STORED DATA:
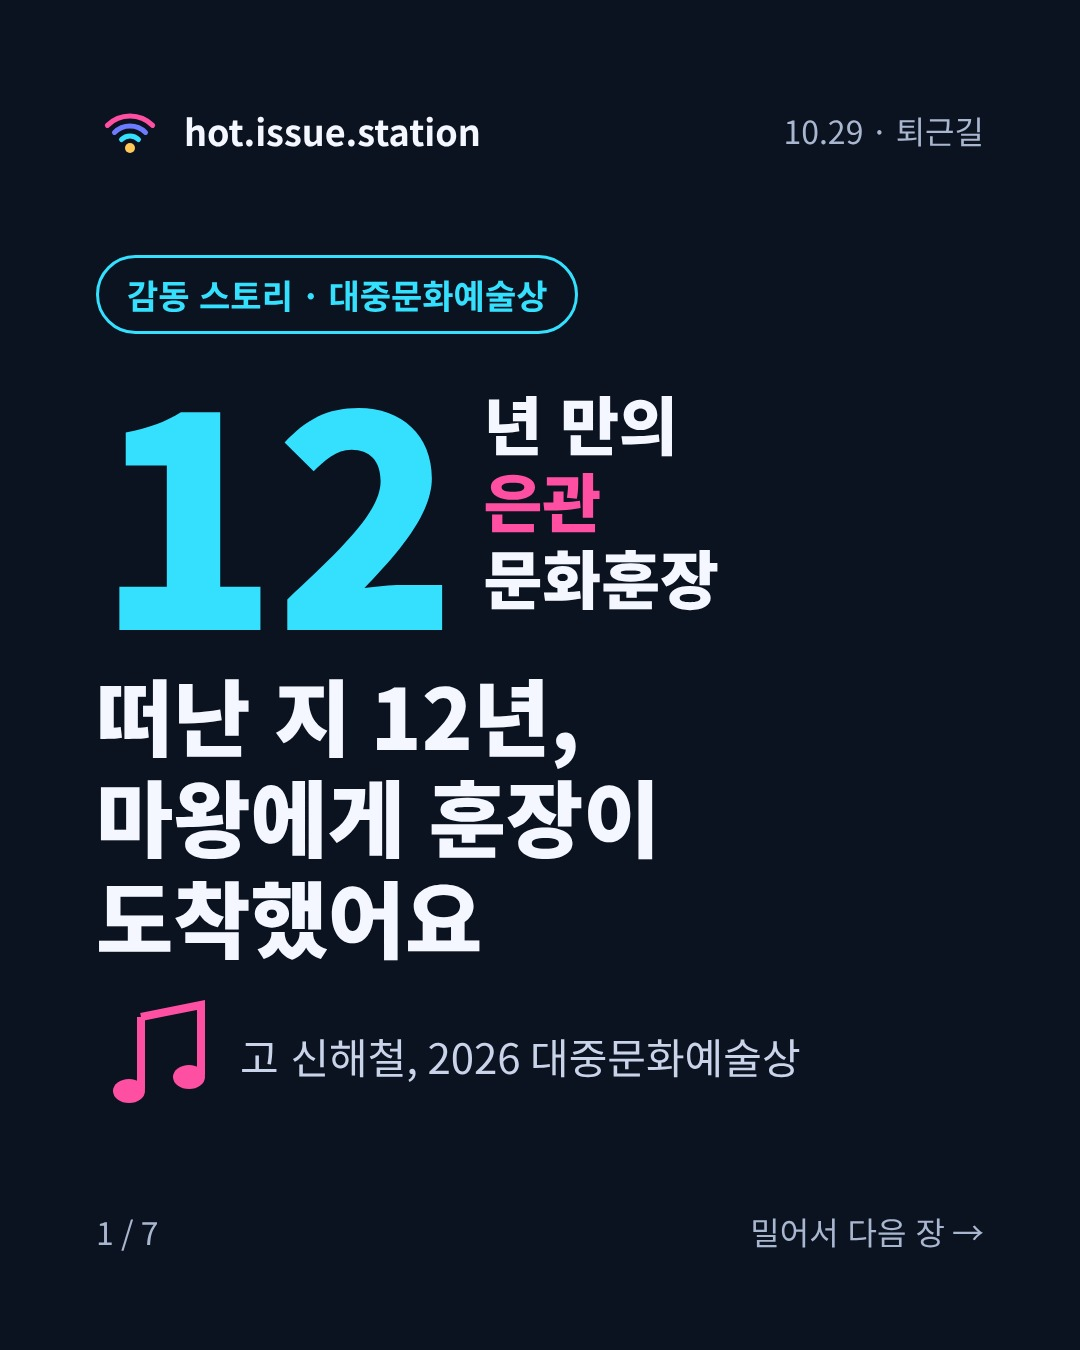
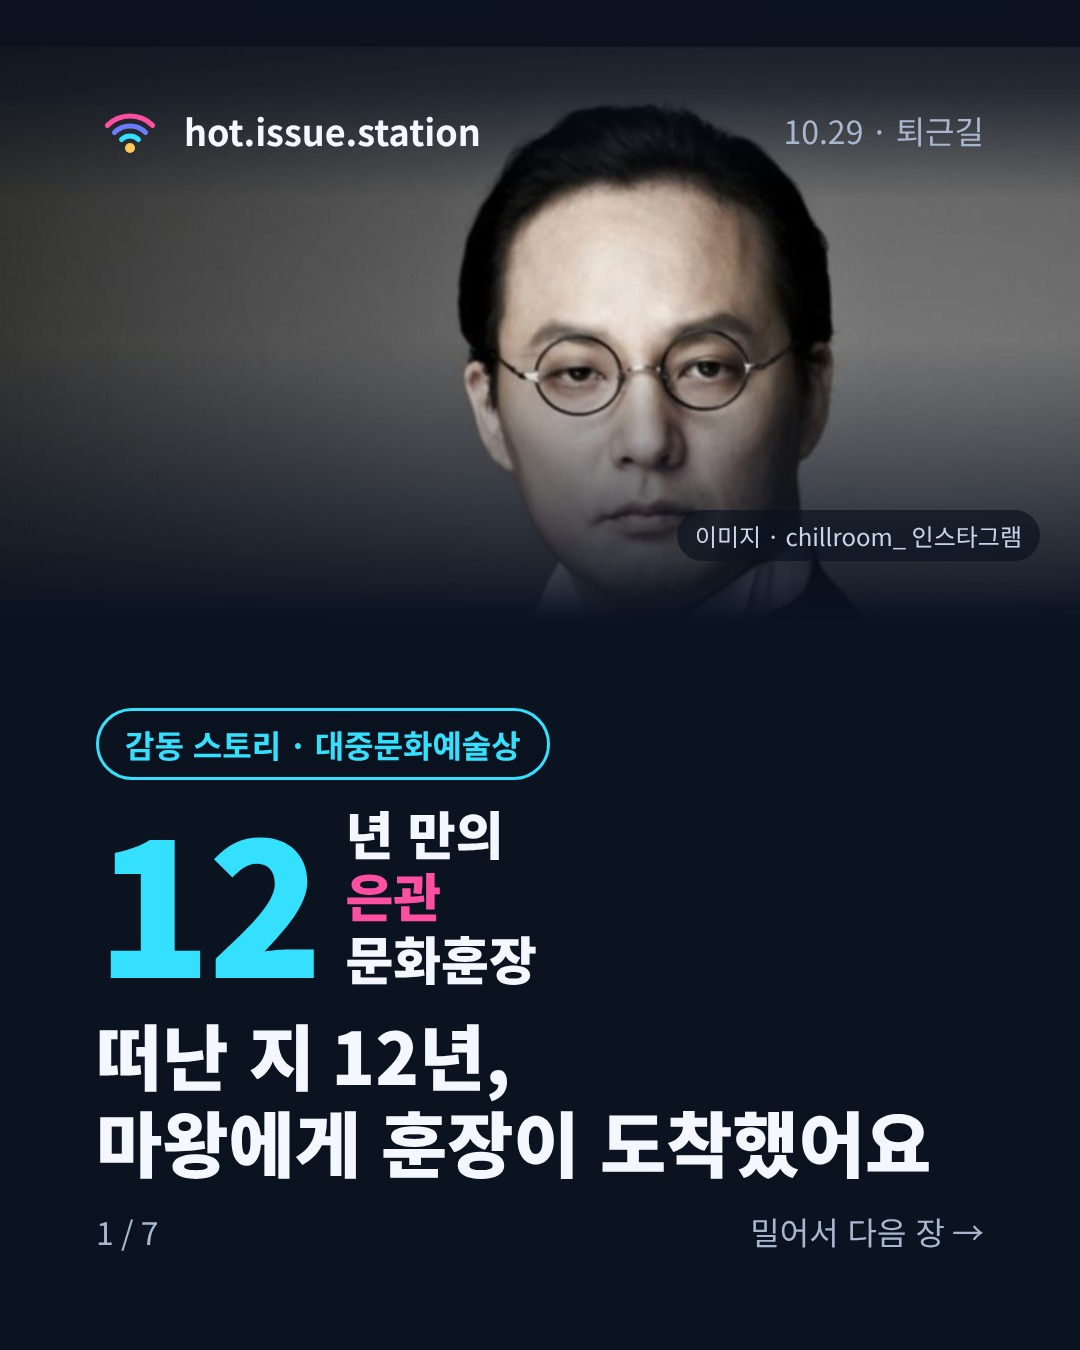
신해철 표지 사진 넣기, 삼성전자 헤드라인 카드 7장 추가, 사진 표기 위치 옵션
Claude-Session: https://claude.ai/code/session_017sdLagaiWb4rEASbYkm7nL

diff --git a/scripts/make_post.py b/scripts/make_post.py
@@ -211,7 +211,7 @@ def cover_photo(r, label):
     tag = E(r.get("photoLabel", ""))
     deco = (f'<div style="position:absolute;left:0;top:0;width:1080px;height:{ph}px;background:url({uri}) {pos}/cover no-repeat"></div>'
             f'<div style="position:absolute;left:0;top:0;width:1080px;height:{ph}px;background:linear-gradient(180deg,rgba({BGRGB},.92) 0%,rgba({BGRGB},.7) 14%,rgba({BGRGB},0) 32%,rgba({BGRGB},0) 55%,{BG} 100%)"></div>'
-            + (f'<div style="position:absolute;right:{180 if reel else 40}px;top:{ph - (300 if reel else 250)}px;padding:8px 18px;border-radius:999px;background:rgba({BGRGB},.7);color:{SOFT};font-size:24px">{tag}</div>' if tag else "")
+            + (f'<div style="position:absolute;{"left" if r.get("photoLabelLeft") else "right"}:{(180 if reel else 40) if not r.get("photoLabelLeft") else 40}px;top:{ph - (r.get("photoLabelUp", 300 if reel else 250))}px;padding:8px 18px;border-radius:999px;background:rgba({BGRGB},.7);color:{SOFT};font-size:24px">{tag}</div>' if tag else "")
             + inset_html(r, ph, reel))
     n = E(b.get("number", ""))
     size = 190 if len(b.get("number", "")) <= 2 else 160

YOUR ASSIGNMENT: Set down, exactly as they appear, the line holding "(300 if reel" and every line after it until the records end.

WRITTEN ANSWER:
-            + (f'<div style="position:absolute;right:{180 if reel else 40}px;top:{ph - (300 if reel else 250)}px;padding:8px 18px;border-radius:999px;background:rgba({BGRGB},.7);color:{SOFT};font-size:24px">{tag}</div>' if tag else "")
+            + (f'<div style="position:absolute;{"left" if r.get("photoLabelLeft") else "right"}:{(180 if reel else 40) if not r.get("photoLabelLeft") else 40}px;top:{ph - (r.get("photoLabelUp", 300 if reel else 250))}px;padding:8px 18px;border-radius:999px;background:rgba({BGRGB},.7);color:{SOFT};font-size:24px">{tag}</div>' if tag else "")
             + inset_html(r, ph, reel))
     n = E(b.get("number", ""))
     size = 190 if len(b.get("number", "")) <= 2 else 160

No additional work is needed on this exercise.